…where the reasoning process is dispersed through an assessment process involving a number of persons, the task is much more complicated.  In that situation, I consider the judgment in Kodak requires me to examine the reasoning process employed by each person whose involvement had a material effect on the ultimate decision.  This inquiry does not involve a roving search of the minds of the employees of the kind rejected by Heydon J in Barclay (at [146]). Nor does it involve an objective inquiry of the kind rejected in Barclay (at [44] and [126]), nor import some “unconscious” reasoning to the ultimate decision-maker that was also rejected in Barclay (at [124] per Gummow and Hayne JJ, and [146] per Heydon J). Instead, it focuses on the conscious reasoning processes of those who had a material effect on the ultimate outcome to determine whether their reasoning processes were free of the alleged prohibited reason or reasons. If one or more of the reasons employed by one or more of them was a prohibited reason, that will impugn the ultimate decision. This is what I consider the Full Court meant by “inadvertently” adopting an “undisclosed prohibited reason” in Kodak…

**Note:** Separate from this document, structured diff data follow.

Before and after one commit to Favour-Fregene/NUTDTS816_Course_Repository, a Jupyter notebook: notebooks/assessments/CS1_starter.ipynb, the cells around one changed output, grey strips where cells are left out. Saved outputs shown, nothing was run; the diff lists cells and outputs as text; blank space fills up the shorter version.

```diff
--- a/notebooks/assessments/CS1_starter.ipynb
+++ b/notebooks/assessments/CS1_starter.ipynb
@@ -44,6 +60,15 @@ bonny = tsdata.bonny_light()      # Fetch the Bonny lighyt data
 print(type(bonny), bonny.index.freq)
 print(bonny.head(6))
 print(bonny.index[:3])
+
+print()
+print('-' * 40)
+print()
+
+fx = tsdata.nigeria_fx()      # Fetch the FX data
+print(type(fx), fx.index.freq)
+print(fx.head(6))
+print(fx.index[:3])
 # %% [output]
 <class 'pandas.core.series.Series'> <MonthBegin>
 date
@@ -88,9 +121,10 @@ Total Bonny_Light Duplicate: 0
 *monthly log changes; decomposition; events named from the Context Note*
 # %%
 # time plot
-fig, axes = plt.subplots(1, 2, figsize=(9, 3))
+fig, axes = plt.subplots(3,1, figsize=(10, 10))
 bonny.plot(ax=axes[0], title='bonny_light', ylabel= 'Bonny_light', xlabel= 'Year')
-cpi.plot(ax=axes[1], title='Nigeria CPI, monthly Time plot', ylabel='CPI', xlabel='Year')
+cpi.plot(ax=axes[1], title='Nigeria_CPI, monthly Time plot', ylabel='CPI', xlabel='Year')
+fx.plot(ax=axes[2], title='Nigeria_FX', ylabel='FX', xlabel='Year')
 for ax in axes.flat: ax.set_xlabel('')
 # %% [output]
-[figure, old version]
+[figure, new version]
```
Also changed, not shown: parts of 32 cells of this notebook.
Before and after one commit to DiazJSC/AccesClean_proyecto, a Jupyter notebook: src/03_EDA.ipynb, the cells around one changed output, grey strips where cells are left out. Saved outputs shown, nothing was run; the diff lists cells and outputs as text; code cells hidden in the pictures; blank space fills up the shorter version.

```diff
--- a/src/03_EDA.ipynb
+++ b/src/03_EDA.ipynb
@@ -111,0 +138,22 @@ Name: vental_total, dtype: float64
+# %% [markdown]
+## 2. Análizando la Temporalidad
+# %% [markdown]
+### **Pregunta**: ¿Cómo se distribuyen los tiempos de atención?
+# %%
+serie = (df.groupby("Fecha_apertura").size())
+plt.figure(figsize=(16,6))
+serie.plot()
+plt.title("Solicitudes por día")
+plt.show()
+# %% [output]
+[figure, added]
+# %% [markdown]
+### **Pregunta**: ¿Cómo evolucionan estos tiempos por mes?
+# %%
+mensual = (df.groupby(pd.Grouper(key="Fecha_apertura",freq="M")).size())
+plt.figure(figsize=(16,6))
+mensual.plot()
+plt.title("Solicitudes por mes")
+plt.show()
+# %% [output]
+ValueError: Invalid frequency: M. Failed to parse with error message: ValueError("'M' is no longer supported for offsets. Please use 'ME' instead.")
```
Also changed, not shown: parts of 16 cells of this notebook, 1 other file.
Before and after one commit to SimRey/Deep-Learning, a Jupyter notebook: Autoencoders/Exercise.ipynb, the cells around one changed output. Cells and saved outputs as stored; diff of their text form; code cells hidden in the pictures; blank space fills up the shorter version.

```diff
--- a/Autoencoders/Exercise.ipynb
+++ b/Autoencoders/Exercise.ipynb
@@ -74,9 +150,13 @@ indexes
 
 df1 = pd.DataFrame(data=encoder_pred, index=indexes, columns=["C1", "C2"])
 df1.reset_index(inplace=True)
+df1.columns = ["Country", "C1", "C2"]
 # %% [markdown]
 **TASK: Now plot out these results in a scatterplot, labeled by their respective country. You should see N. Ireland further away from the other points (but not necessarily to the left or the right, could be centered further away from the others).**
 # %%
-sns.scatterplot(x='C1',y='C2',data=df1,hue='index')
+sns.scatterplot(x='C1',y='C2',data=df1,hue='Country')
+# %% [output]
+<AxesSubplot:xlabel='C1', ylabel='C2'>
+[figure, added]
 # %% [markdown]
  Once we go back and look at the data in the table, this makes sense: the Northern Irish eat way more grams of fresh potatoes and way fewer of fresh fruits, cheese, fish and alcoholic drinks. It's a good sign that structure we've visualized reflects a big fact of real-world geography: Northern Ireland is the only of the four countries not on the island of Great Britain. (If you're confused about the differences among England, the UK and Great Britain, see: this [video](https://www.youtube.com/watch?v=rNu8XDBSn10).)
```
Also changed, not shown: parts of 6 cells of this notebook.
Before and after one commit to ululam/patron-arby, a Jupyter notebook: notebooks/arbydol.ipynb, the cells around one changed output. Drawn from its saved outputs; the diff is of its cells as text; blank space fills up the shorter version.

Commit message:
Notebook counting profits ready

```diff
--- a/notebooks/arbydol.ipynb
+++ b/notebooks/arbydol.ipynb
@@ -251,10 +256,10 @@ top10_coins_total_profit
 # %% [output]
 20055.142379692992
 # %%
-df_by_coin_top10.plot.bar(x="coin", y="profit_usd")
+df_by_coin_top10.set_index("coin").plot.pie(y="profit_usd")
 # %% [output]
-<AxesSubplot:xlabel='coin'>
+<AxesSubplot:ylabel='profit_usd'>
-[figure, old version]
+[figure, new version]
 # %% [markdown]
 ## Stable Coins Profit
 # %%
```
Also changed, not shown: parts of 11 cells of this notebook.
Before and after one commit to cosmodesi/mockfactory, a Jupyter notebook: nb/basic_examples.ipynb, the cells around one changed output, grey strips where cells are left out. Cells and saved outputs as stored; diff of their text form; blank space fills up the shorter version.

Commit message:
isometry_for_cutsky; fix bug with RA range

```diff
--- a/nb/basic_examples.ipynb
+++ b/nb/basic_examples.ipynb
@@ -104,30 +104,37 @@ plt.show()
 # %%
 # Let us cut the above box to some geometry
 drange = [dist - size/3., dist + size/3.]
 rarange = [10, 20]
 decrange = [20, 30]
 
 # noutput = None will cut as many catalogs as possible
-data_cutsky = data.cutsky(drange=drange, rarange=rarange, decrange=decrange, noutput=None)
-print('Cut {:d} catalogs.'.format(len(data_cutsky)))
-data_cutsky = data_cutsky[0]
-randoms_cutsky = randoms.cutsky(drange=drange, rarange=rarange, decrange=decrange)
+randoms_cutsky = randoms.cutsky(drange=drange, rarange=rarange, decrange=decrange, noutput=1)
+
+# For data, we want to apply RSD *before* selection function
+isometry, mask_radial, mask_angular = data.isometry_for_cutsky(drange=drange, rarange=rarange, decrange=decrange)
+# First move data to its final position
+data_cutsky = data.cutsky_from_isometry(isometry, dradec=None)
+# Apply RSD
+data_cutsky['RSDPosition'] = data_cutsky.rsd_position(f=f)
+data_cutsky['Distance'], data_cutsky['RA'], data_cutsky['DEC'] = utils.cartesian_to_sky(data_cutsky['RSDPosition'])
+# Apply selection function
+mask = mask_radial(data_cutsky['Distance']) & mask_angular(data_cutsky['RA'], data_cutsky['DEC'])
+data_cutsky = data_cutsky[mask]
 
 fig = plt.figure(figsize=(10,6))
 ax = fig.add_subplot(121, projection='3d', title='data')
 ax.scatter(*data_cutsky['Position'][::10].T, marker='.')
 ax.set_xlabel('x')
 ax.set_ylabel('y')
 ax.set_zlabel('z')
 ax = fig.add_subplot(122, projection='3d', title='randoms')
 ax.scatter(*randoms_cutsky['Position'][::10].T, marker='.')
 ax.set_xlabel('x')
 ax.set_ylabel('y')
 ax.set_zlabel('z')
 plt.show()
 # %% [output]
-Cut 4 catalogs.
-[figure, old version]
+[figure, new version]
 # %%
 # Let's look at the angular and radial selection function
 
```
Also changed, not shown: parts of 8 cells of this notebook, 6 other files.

Despite the reservations recorded above, I adopt his Honour’s observations.  Fortunately, for reasons that will later become apparent, they do not materially impact upon my determination of the matters presently in issue.”


Extract from the judgment in Wong v National Australia Bank Limited [2021] FCA 671 delivered 22 June 2021 per Snaden J